The effects of shortening on force redevelopment were studied in canine tracheal smooth muscles that were tonically contracted with electrical stimulation or acetylcholine. Muscle strips were suspended in vitro so that muscle length, force, and rate of change of force could be continuously monitored. The strips were rapidly shortened from different initial lengths to the same final length, at which the effects of shortening distance on force redevelopment were evaluated. Both the rate and magnitude of force redevelopment declined as the shortening distance was increased. Decreasing the activation of the muscle or increasing the prerelease contraction time enhanced the depressive effect of shortening. The time course of the latter corresponded to a decline in the velocity of unloaded shortening. However, force redevelopment was also substantially decreased by releases performed before the onset of force development. The shortening process per se had a depressive effect on both the rate and magnitude of force redevelopment in contracted canine tracheal smooth muscle, and this effect was reduced as the activation of the muscle was increased.
|Original language||English (US)|
|Journal||American Journal of Physiology - Cell Physiology|

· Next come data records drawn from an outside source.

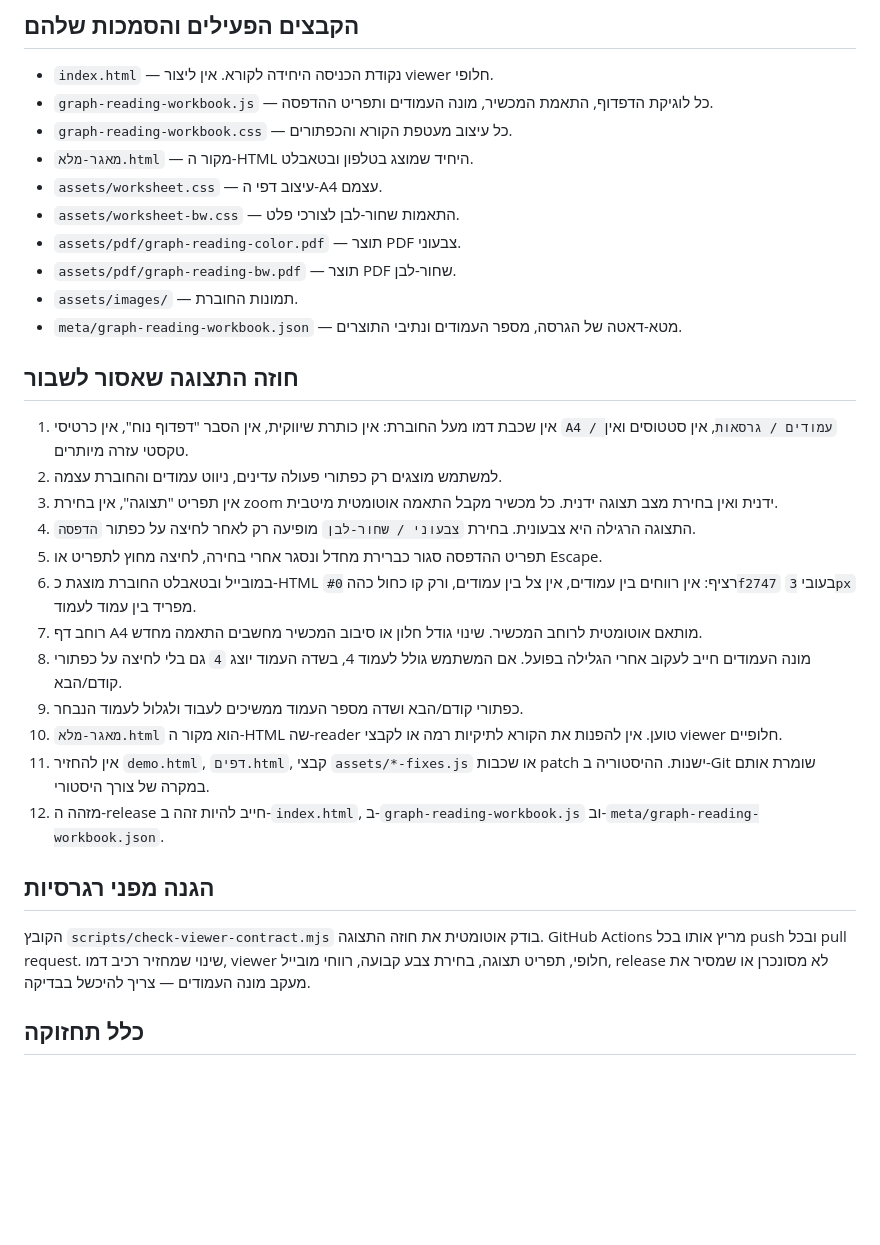
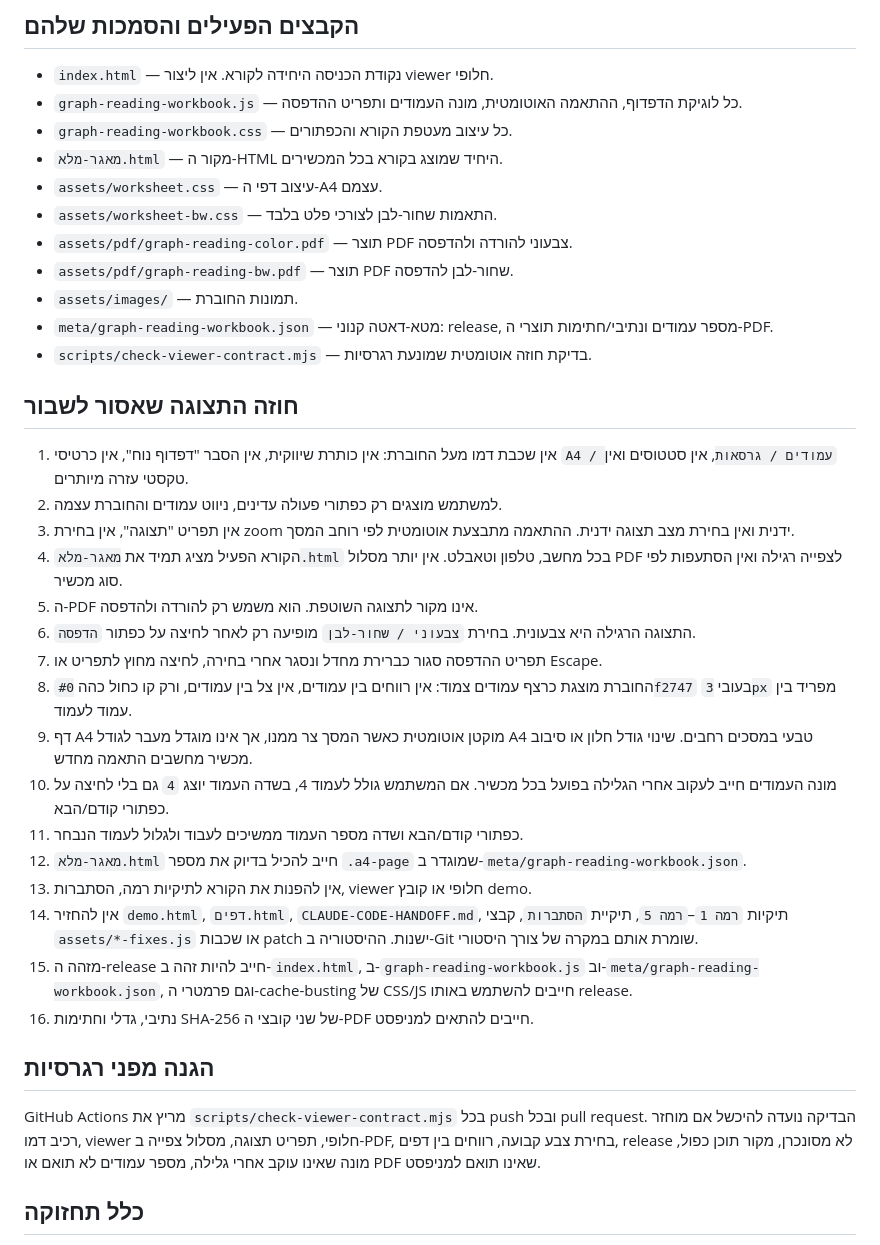
Before and after one commit to yanivmizrachiy/graph-reading-preview, a Markdown page: README.md, the part around the change. Drawn GitHub-style; blank space fills up the shorter version.

Commit message:
docs: lock universal viewer as single source of truth

```diff
--- a/README.md
+++ b/README.md
@@ -5,34 +5,39 @@
 ## הקבצים הפעילים והסמכות שלהם
 
 - `index.html` — נקודת הכניסה היחידה לקורא. אין ליצור viewer חלופי.
-- `graph-reading-workbook.js` — כל לוגיקת הדפדוף, התאמת המכשיר, מונה העמודים ותפריט ההדפסה.
+- `graph-reading-workbook.js` — כל לוגיקת הדפדוף, ההתאמה האוטומטית, מונה העמודים ותפריט ההדפסה.
 - `graph-reading-workbook.css` — כל עיצוב מעטפת הקורא והכפתורים.
-- `מאגר-מלא.html` — מקור ה-HTML היחיד שמוצג בטלפון ובטאבלט.
+- `מאגר-מלא.html` — מקור ה-HTML היחיד שמוצג בקורא בכל המכשירים.
 - `assets/worksheet.css` — עיצוב דפי ה-A4 עצמם.
-- `assets/worksheet-bw.css` — התאמות שחור-לבן לצורכי פלט.
-- `assets/pdf/graph-reading-color.pdf` — תוצר PDF צבעוני.
-- `assets/pdf/graph-reading-bw.pdf` — תוצר PDF שחור-לבן.
+- `assets/worksheet-bw.css` — התאמות שחור-לבן לצורכי פלט בלבד.
+- `assets/pdf/graph-reading-color.pdf` — תוצר PDF צבעוני להורדה ולהדפסה.
+- `assets/pdf/graph-reading-bw.pdf` — תוצר PDF שחור-לבן להדפסה.
 - `assets/images/` — תמונות החוברת.
-- `meta/graph-reading-workbook.json` — מטא-דאטה של הגרסה, מספר העמודים ונתיבי התוצרים.
+- `meta/graph-reading-workbook.json` — מטא-דאטה קנוני: release, מספר עמודים ונתיבי/חתימות תוצרי ה-PDF.
+- `scripts/check-viewer-contract.mjs` — בדיקת חוזה אוטומטית שמונעת רגרסיות.
 
 ## חוזה התצוגה שאסור לשבור
 
 1. אין שכבת דמו מעל החוברת: אין כותרת שיווקית, אין הסבר "דפדוף נוח", אין כרטיסי `A4 / עמודים / גרסאות`, אין סטטוסים ואין טקסטי עזרה מיותרים.
 2. למשתמש מוצגים רק כפתורי פעולה עדינים, ניווט עמודים והחוברת עצמה.
-3. אין תפריט "תצוגה", אין בחירת zoom ידנית ואין בחירת מצב תצוגה ידנית. כל מכשיר מקבל התאמה אוטומטית מיטבית.
-4. התצוגה הרגילה היא צבעונית. בחירת `צבעוני / שחור-לבן` מופיעה רק לאחר לחיצה על כפתור `הדפסה`.
-5. תפריט ההדפסה סגור כברירת מחדל ונסגר אחרי בחירה, לחיצה מחוץ לתפריט או Escape.
-6. במובייל ובטאבלט החוברת מוצגת כ-HTML רציף: אין רווחים בין עמודים, אין צל בין עמודים, ורק קו כחול כהה `#0f2747` בעובי `3px` מפריד בין עמוד לעמוד.
-7. רוחב דף A4 מותאם אוטומטית לרוחב המכשיר. שינוי גודל חלון או סיבוב המכשיר מחשבים התאמה מחדש.
-8. מונה העמודים חייב לעקוב אחרי הגלילה בפועל. אם המשתמש גולל לעמוד 4, בשדה העמוד יוצג `4` גם בלי לחיצה על כפתורי קודם/הבא.
-9. כפתורי קודם/הבא ושדה מספר העמוד ממשיכים לעבוד ולגלול לעמוד הנבחר.
-10. `מאגר-מלא.html` הוא מקור ה-HTML שה-reader טוען. אין להפנות את הקורא לתיקיות רמה או לקבצי viewer חלופיים.
-11. אין להחזיר `demo.html`, `דפים.html`, קבצי `assets/*-fixes.js` או שכבות patch ישנות. ההיסטוריה ב-Git שומרת אותם במקרה של צורך היסטורי.
-12. מזהה ה-release חייב להיות זהה ב-`index.html`, ב-`graph-reading-workbook.js` וב-`meta/graph-reading-workbook.json`.
+3. אין תפריט "תצוגה", אין בחירת zoom ידנית ואין בחירת מצב תצוגה ידנית. ההתאמה מתבצעת אוטומטית לפי רוחב המסך.
+4. הקורא הפעיל מציג תמיד את `מאגר-מלא.html` בכל מחשב, טלפון וטאבלט. אין יותר מסלול PDF לצפייה רגילה ואין הסתעפות לפי סוג מכשיר.
+5. ה-PDF אינו מקור לתצוגה השוטפת. הוא משמש רק להורדה ולהדפסה.
+6. התצוגה הרגילה היא צבעונית. בחירת `צבעוני / שחור-לבן` מופיעה רק לאחר לחיצה על כפתור `הדפסה`.
+7. תפריט ההדפסה סגור כברירת מחדל ונסגר אחרי בחירה, לחיצה מחוץ לתפריט או Escape.
+8. החוברת מוצגת כרצף עמודים צמוד: אין רווחים בין עמודים, אין צל בין עמודים, ורק קו כחול כהה `#0f2747` בעובי `3px` מפריד בין עמוד לעמוד.
+9. דף A4 מוקטן אוטומטית כאשר המסך צר ממנו, אך אינו מוגדל מעבר לגודל A4 טבעי במסכים רחבים. שינוי גודל חלון או סיבוב מכשיר מחשבים התאמה מחדש.
+10. מונה העמודים חייב לעקוב אחרי הגלילה בפועל בכל מכשיר. אם המשתמש גולל לעמוד 4, בשדה העמוד יוצג `4` גם בלי לחיצה על כפתורי קודם/הבא.
+11. כפתורי קודם/הבא ושדה מספר העמוד ממשיכים לעבוד ולגלול לעמוד הנבחר.
+12. `מאגר-מלא.html` חייב להכיל בדיוק את מספר `.a4-page` שמוגדר ב-`meta/graph-reading-workbook.json`.
+13. אין להפנות את הקורא לתיקיות רמה, הסתברות, viewer חלופי או קובץ demo.
+14. אין להחזיר `demo.html`, `דפים.html`, `CLAUDE-CODE-HANDOFF.md`, תיקיות `רמה 1`–`רמה 5`, תיקיית `הסתברות`, קבצי `assets/*-fixes.js` או שכבות patch ישנות. ההיסטוריה ב-Git שומרת אותם במקרה של צורך היסטורי.
+15. מזהה ה-release חייב להיות זהה ב-`index.html`, ב-`graph-reading-workbook.js` וב-`meta/graph-reading-workbook.json`, וגם פרמטרי ה-cache-busting של CSS/JS חייבים להשתמש באותו release.
+16. נתיבי, גדלי וחתימות SHA-256 של שני קובצי ה-PDF חייבים להתאים למניפסט.
 
 ## הגנה מפני רגרסיות
 
-הקובץ `scripts/check-viewer-contract.mjs` בודק אוטומטית את חוזה התצוגה. GitHub Actions מריץ אותו בכל push ובכל pull request. שינוי שמחזיר רכיב דמו, viewer חלופי, תפריט תצוגה, בחירת צבע קבועה, רווחי מובייל, release לא מסונכרן או שמסיר את מעקב מונה העמודים — צריך להיכשל בבדיקה.
+GitHub Actions מריץ את `scripts/check-viewer-contract.mjs` בכל push ובכל pull request. הבדיקה נועדה להיכשל אם מוחזר רכיב דמו, viewer חלופי, תפריט תצוגה, מסלול צפייה ב-PDF, בחירת צבע קבועה, רווחים בין דפים, release לא מסונכרן, מקור תוכן כפול, מונה שאינו עוקב אחרי גלילה, מספר עמודים לא תואם או PDF שאינו תואם למניפסט.
 
 ## כלל תחזוקה
 
```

|State||Published - Jan 1 1986|
ASJC Scopus subject areas
- Cell Biology